(Beginning of The data)

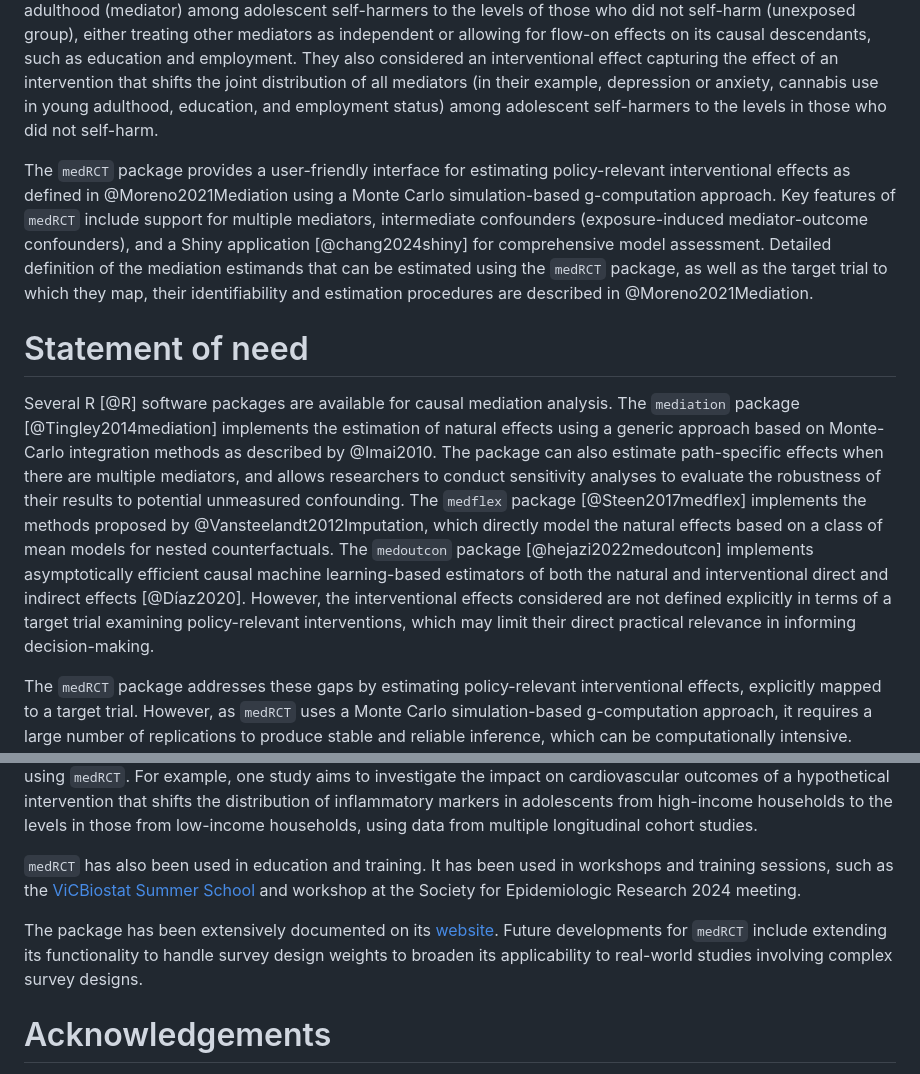
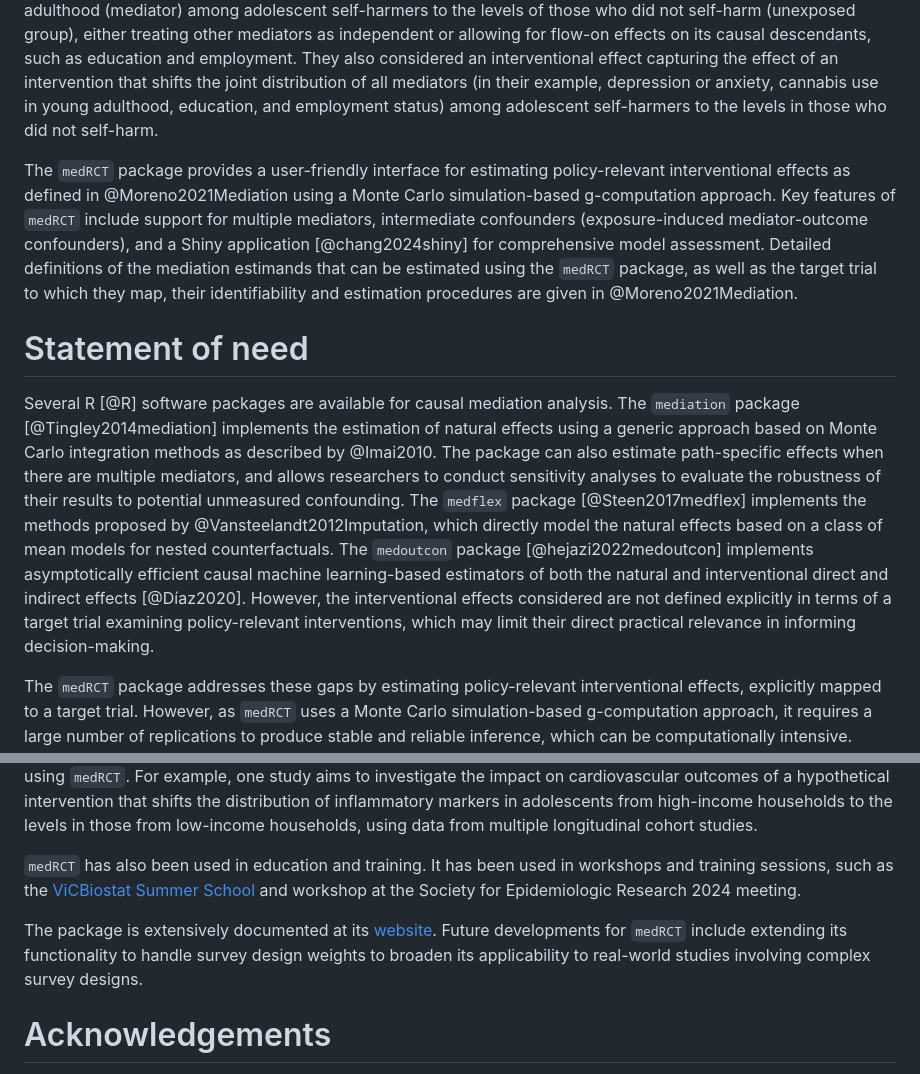
Before and after one commit to T0ngChen/medRCT, a Markdown page: paper/paper.md, 2 parts joined by grey strips. Rendered like a GitHub page.

Commit message:
[joss] final tidying up -- fix typos / language

```diff
--- a/paper/paper.md
+++ b/paper/paper.md
@@ -40,11 +40,11 @@ Interventional effects [@Geneletti2007Identifying; @vanderweele2014effect] have
 
 @Moreno2021Mediation proposed three interventional effects, with each one examining a distinct policy-relevant question about how hypothetical interventions that would shift mediator distributions individually, together, or in sequence might impact the outcome. For example, they examined the extent to which the increased risk of financial hardship in mid-adulthood (outcome) among adolescent self-harmers (exposed group) could be countered by a hypothetical intervention that would shift the distribution of weekly cannabis use in young adulthood (mediator) among adolescent self-harmers to the levels of those who did not self-harm (unexposed group), either treating other mediators as independent or allowing for flow-on effects on its causal descendants, such as education and employment. They also considered an interventional effect capturing the effect of an intervention that shifts the joint distribution of all mediators (in their example, depression or anxiety, cannabis use in young adulthood, education, and employment status) among adolescent self-harmers to the levels in those who did not self-harm.
 
-The `medRCT` package provides a user-friendly interface for estimating policy-relevant interventional effects as defined in @Moreno2021Mediation using a Monte Carlo simulation-based g-computation approach. Key features of `medRCT` include support for multiple mediators, intermediate confounders (exposure-induced mediator-outcome confounders), and a Shiny application [@chang2024shiny] for comprehensive model assessment. Detailed definition of the mediation estimands that can be estimated using the `medRCT` package, as well as the target trial to which they map, their identifiability and estimation procedures are described in @Moreno2021Mediation.
+The `medRCT` package provides a user-friendly interface for estimating policy-relevant interventional effects as defined in @Moreno2021Mediation using a Monte Carlo simulation-based g-computation approach. Key features of `medRCT` include support for multiple mediators, intermediate confounders (exposure-induced mediator-outcome confounders), and a Shiny application [@chang2024shiny] for comprehensive model assessment. Detailed definitions of the mediation estimands that can be estimated using the `medRCT` package, as well as the target trial to which they map, their identifiability and estimation procedures are given in @Moreno2021Mediation.
 
 # Statement of need
 
-Several R [@R] software packages are available for causal mediation analysis. The `mediation` package [@Tingley2014mediation] implements the estimation of natural effects using a generic approach based on Monte-Carlo integration methods as described by @Imai2010. The package can also estimate path-specific effects when there are multiple mediators, and allows researchers to conduct sensitivity analyses to evaluate the robustness of their results to potential unmeasured confounding. The `medflex` package [@Steen2017medflex] implements the methods proposed by @Vansteelandt2012Imputation, which directly model the natural effects based on a class of mean models for nested counterfactuals. The `medoutcon` package [@hejazi2022medoutcon] implements asymptotically efficient causal machine learning-based estimators of both the natural and interventional direct and indirect effects [@Díaz2020]. However, the interventional effects considered are not defined explicitly in terms of a target trial examining policy-relevant interventions, which may limit their direct practical relevance in informing decision-making.
+Several R [@R] software packages are available for causal mediation analysis. The `mediation` package [@Tingley2014mediation] implements the estimation of natural effects using a generic approach based on Monte Carlo integration methods as described by @Imai2010. The package can also estimate path-specific effects when there are multiple mediators, and allows researchers to conduct sensitivity analyses to evaluate the robustness of their results to potential unmeasured confounding. The `medflex` package [@Steen2017medflex] implements the methods proposed by @Vansteelandt2012Imputation, which directly model the natural effects based on a class of mean models for nested counterfactuals. The `medoutcon` package [@hejazi2022medoutcon] implements asymptotically efficient causal machine learning-based estimators of both the natural and interventional direct and indirect effects [@Díaz2020]. However, the interventional effects considered are not defined explicitly in terms of a target trial examining policy-relevant interventions, which may limit their direct practical relevance in informing decision-making.
 
 
 The `medRCT` package addresses these gaps by estimating policy-relevant interventional effects, explicitly mapped to a target trial. However, as `medRCT` uses a Monte Carlo simulation-based g-computation approach, it requires a large number of replications to produce stable and reliable inference, which can be computationally intensive. Additionally, the approach is sensitive to model misspecification, as all nuisance parameters can only be estimated via restrictive parametric modelling. Furthermore, the method is not suited for settings with high-dimensional mediators or intermediate confounders, where causal machine learning-based estimators are required [@Díaz2020; @Rudolph2024; @liu2024general; @chen2025causal].
@@ -55,7 +55,7 @@ There are several published applications of this methodology in real-world studi
 `medRCT` has also been used in education and training. It has been used in workshops and training sessions, such as the [ViCBiostat Summer School](https://www.vicbiostat.org.au/event/summer-school-2024-causal-mediation-analysis) and workshop at the Society for Epidemiologic Research 2024 meeting.
 
 
-The package has been extensively documented on its [website](https://t0ngchen.github.io/medRCT/). Future developments for `medRCT` include extending its functionality to handle survey design weights to broaden its applicability to real-world studies involving complex survey designs.
+The package is extensively documented at its [website](https://t0ngchen.github.io/medRCT/). Future developments for `medRCT` include extending its functionality to handle survey design weights to broaden its applicability to real-world studies involving complex survey designs.
 
 
 # Acknowledgements
```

(End of The data)

## Exercise requirements
Would you copy out each line of the records above where the word "survey" occurs?

## Result of the exercise
-The package has been extensively documented on its [website](https://t0ngchen.github.io/medRCT/). Future developments for `medRCT` include extending its functionality to handle survey design weights to broaden its applicability to real-world studies involving complex survey designs.
+The package is extensively documented at its [website](https://t0ngchen.github.io/medRCT/). Future developments for `medRCT` include extending its functionality to handle survey design weights to broaden its applicability to real-world studies involving complex survey designs.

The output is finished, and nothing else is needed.